That’s because it is.

There’s nothing complicated about saving and investing.

However, it’s difficult to actually execute these steps, every day, in real-time.

But I can say the investing portion of this is fairly straightforward. And dividend growth investing sets you up to succeed right from the start.

High-quality dividend growth stocks are often some of the best stocks in the world due to the very dynamic that’s present when you’re looking at growing dividends year after year. 

You can’t fund growing dividends for years on end without also generating rising profit for years on end.

And you can’t generate rising profit for years on end without doing a lot of things right as a business.

These two concepts are complementary to one another, working hand in hand.

And that growing dividend income can serve as a bedrock of passive income for someone’s life, allowing them to become financially independent once that passive income exceeds personal expenses.

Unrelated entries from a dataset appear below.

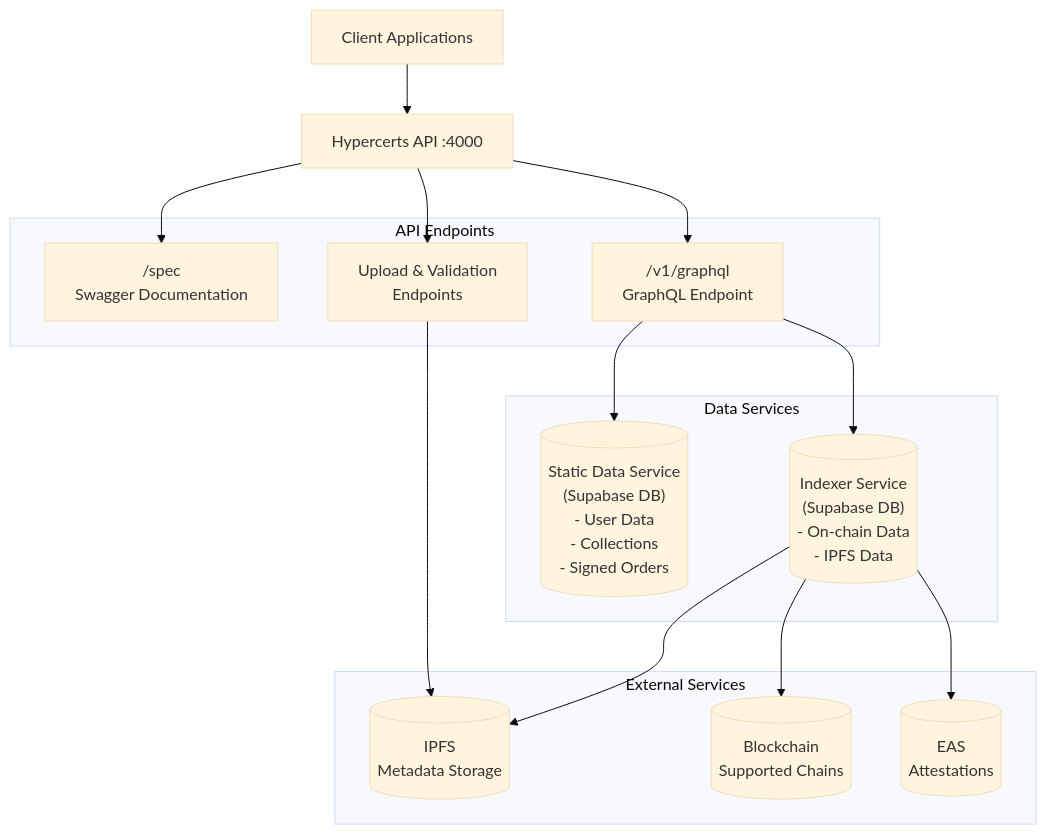
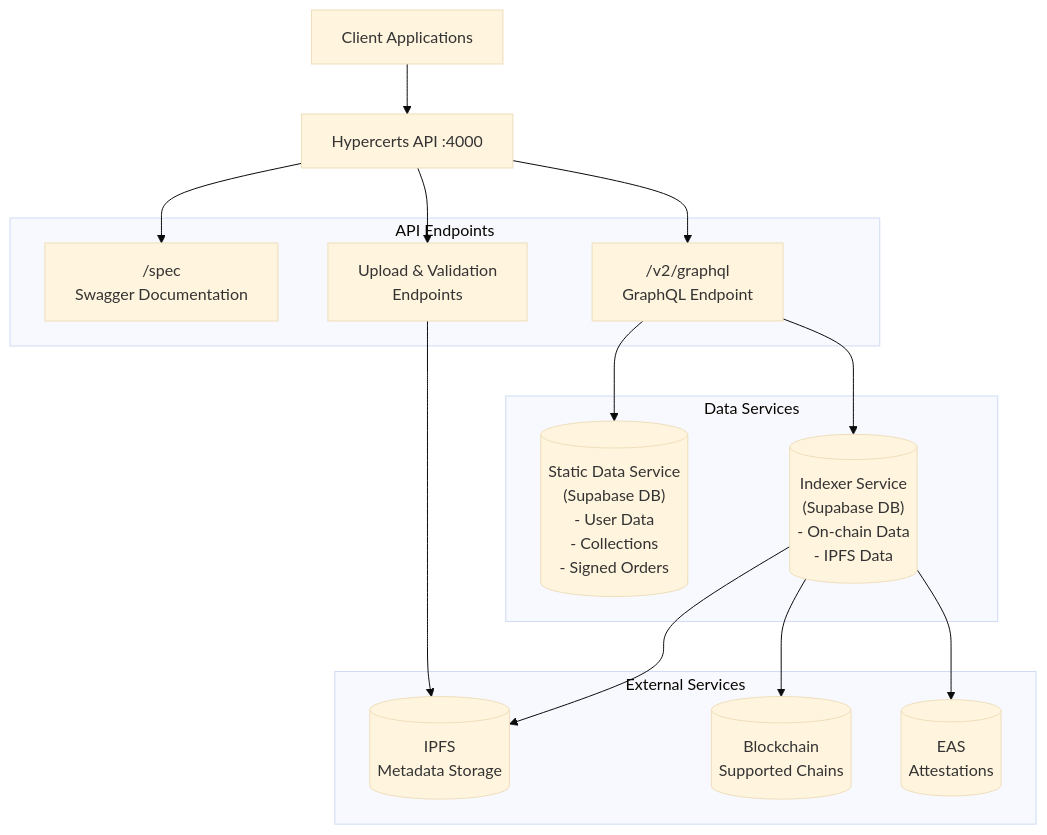
The diagram in README.md (hypercerts-org/hypercerts-api), drawn with Mermaid (base theme) before and after one commit. The commit also changed other lines of this file and 16 other files, not shown here.

````diff
--- a/README.md
+++ b/README.md
@@ -85,39 +85,39 @@
 ```mermaid
 graph TB
     Client[Client Applications]
     API[Hypercerts API :4000]
-    
+
     subgraph "API Endpoints"
         Swagger["/spec\nSwagger Documentation"]
-        GraphQL["/v1/graphql\nGraphQL Endpoint"]
+        GraphQL["/v2/graphql\nGraphQL Endpoint"]
         Upload["Upload & Validation\nEndpoints"]
     end
-    
+
     subgraph "Data Services"
         Static[("Static Data Service\n(Supabase DB)\n- User Data\n- Collections\n- Signed Orders")]
         Indexer[("Indexer Service\n(Supabase DB)\n- On-chain Data\n- IPFS Data")]
     end
-    
+
     subgraph "External Services"
         IPFS[(IPFS\nMetadata Storage)]
         Blockchain[(Blockchain\nSupported Chains)]
         EAS[(EAS\nAttestations)]
     end
-    
+
     Client --> API
     API --> Swagger
     API --> GraphQL
     API --> Upload
-    
+
     GraphQL --> Static
     GraphQL --> Indexer
     Upload --> IPFS
-    
+
     Indexer --> Blockchain
     Indexer --> IPFS
     Indexer --> EAS
-    
+
     class Swagger,GraphQL,Upload apiEndpoint;
     class Static,Indexer database;
     class IPFS,Blockchain,EAS external;
 ```
````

That’s the spot I’m in.

I’m financially independent in my 30s. 

And that’s all thanks to the five-figure passive dividend income my six-figure personal dividend growth stock portfolio produces on my behalf, which is enough to cover my basic expenses in life.

That portfolio might look like a lot to a beginner.

But it’s really just a collection of individual stocks. Individual stocks which represent equity in individual businesses.

A portfolio like that is built one stock at a time. 

And that’s what today’s article is all about.

I’m going to highlight a high-quality dividend growth stock that looks like an appealing long-term investment idea right now.

That means this could be your opportunity to add one stock to your own growing collection.

This dividend growth stock looks like a compelling opportunity not just because the business is high quality, but also because the stock appears to be undervalued.

Undervaluation occurs when the price of a stock is less than its intrinsic value.

And when undervaluation is present, there are a number of massive benefits that can be conferred to the long-term investor.

An undervalued dividend growth stock should offer an investor a higher yield, greater long-term total return prospects, and less risk. 

This is all relative to what the same stock might otherwise offer if it were fairly valued or overvalued.

The higher yield plays out due to the way price and yield are inversely correlated; all else equal, a lower price will result in a higher yield.

This higher yield likely means more passive dividend income both now and later (on the same invested dollar). Plus, future dividend raises will be based off of that higher yield/higher base of passive income.

Furthermore, due to the fact that yield is one of two components of capital gain, greater long-term total return prospects arrive with a higher yield.

Total return is given yet another boost via the “upside” that exists between price and value when undervaluation is present.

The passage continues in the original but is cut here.